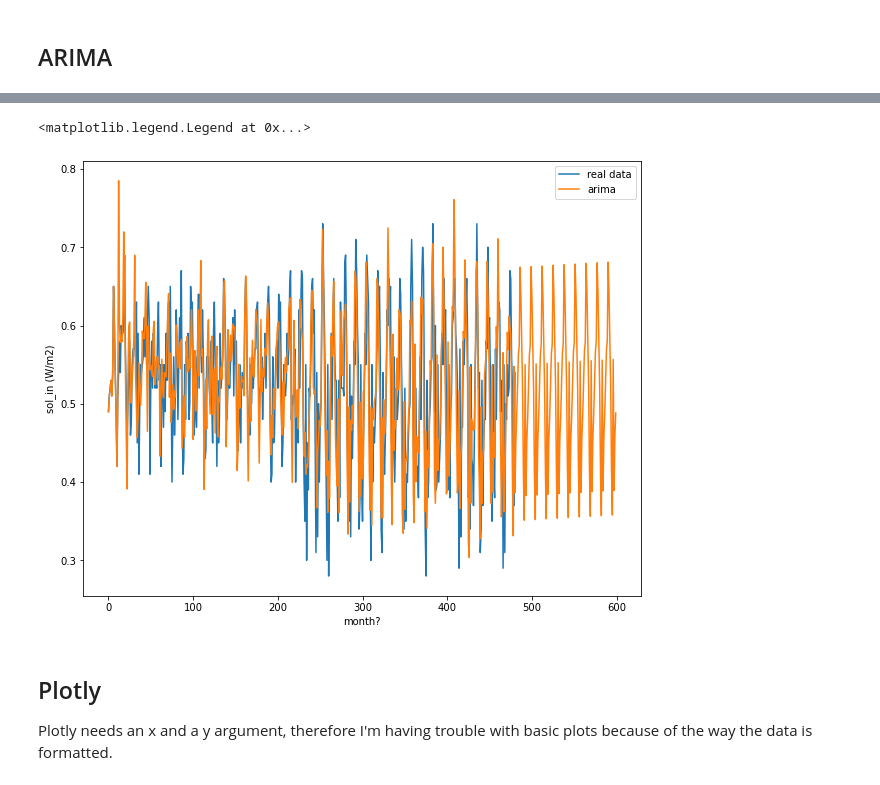
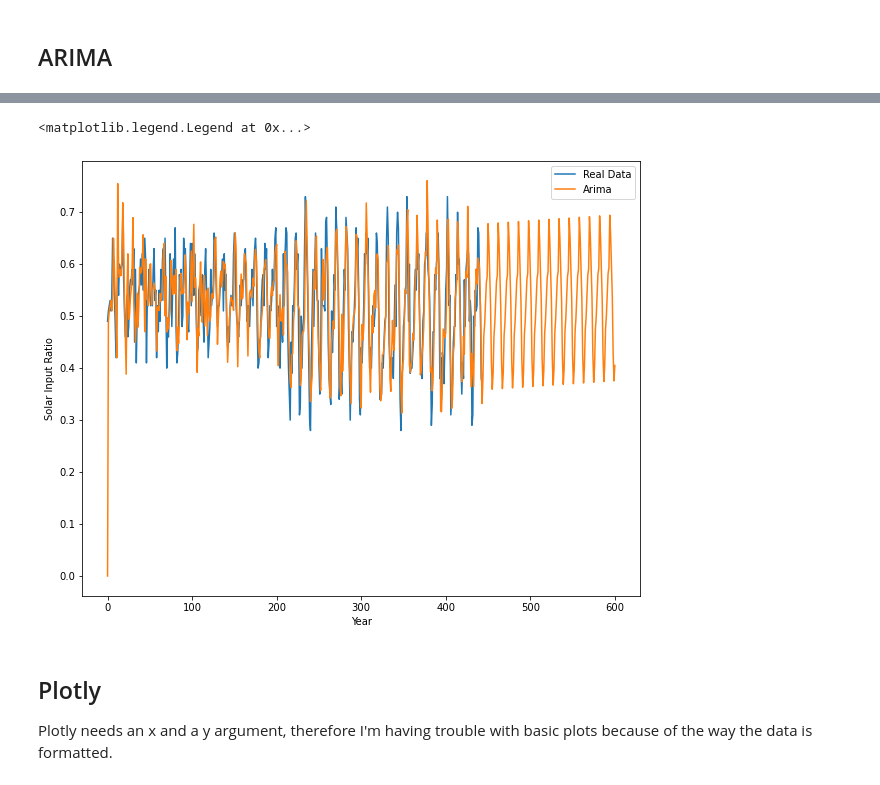
Before and after one commit to Solar-Wind-ML-DIRECT-2022-Project/2022-Project-Repo, a Jupyter notebook: SERF/Plotly.ipynb, the cells around one changed output, grey strips where cells are left out. Drawn from its saved outputs; the diff is of its cells as text; code cells hidden in the pictures.

Commit message:
got the model to work with Plotly

```diff
--- a/SERF/Plotly.ipynb
+++ b/SERF/Plotly.ipynb
@@ -34,3 +34,29 @@ Idf1
 | 202012 | 0.37 | 74.83 | 0.67 | 2.54 | 2.08 | 0.02 | 0.15 | ... |
 | 202013 | 0.54 | 63.04 | 0.73 | 7.09 | 9.20 | 0.17 | 0.15 | ... |
 481 rows × 14 columns
+# %%
+# Removing the annual average from the dataframe
+
+allsky = allsky.drop(allsky.index[12::13])
+# %%
+# Renaming the y axis
+
+allsky = allsky.rename(columns={"ALLSKY_KT": "Solar Ratio"})
+# %%
+# Getting time stamp for each data point
+
+def append(dfseries):
+    dfseries = dfseries[:4] + '-' + dfseries[4:]
+    return dfseries
+
+# Creating a column with the time data
+
+allsky['Date'] = allsky.index
+allsky['Date'] = allsky['Date'].apply(append)
+
+# Creating a column called 'Year'
+# Use this column for Plotly
+
+allsky['Year'] = allsky.index
+allsky['Year'] = pd.to_datetime(allsky['Date'])
+allsky
@@ -37,7 +78,7 @@ Idf1
 # %% [markdown]
 ## ARIMA
 # %%
-model = ARIMA(allsky['ALLSKY_KT'].values, order=(1,1,0), seasonal_order=(1,1,1,13))
+model = ARIMA(allsky['Solar Ratio'].values, order=(1,1,0), seasonal_order=(1,1,1,12))
 model_fit = model.fit()
 
-pred_sol1 = model_fit.predict(start = 1, end = 600)
+pred_sol1 = model_fit.predict(start = 0, end = 600)
@@ -44,13 +126,13 @@ pred_sol1 = model_fit.predict(start = 1, end = 600)
 # %%
 fig, ax = plt.subplots(figsize = (10,8))
-ax.plot(allsky['ALLSKY_KT'].values,label = 'real data')
-ax.plot(pred_sol1, label = 'arima')
-ax.set_xlabel('month?')
-ax.set_ylabel('sol_in (W/m2)')
+ax.plot(allsky['Solar Ratio'].values,label = 'Real Data')
+ax.plot(pred_sol1, label = 'Arima')
+ax.set_xlabel('Year')
+ax.set_ylabel('Solar Input Ratio')
 ax.legend()
 # %% [output]
 <matplotlib.legend.Legend at 0x...>
-[figure, old version]
+[figure, new version]
 # %% [markdown]
 ## Plotly
 
```
Also changed, not shown: parts of 3 cells of this notebook.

○ ○ ○ ○ ○ ○ ○

**Task details**
Copy out every line of the records that the string "Solar" appears in.

**Result of the task**
Before and after one commit to Solar-Wind-ML-DIRECT-2022-Project/2022-Project-Repo, a Jupyter notebook: SERF/Plotly.ipynb, the cells around one changed output, grey strips where cells are left out. Drawn from its saved outputs; the diff is of its cells as text; code cells hidden in the pictures.
+allsky = allsky.rename(columns={"ALLSKY_KT": "Solar Ratio"})
+model = ARIMA(allsky['Solar Ratio'].values, order=(1,1,0), seasonal_order=(1,1,1,12))
+ax.plot(allsky['Solar Ratio'].values,label = 'Real Data')
+ax.set_ylabel('Solar Input Ratio')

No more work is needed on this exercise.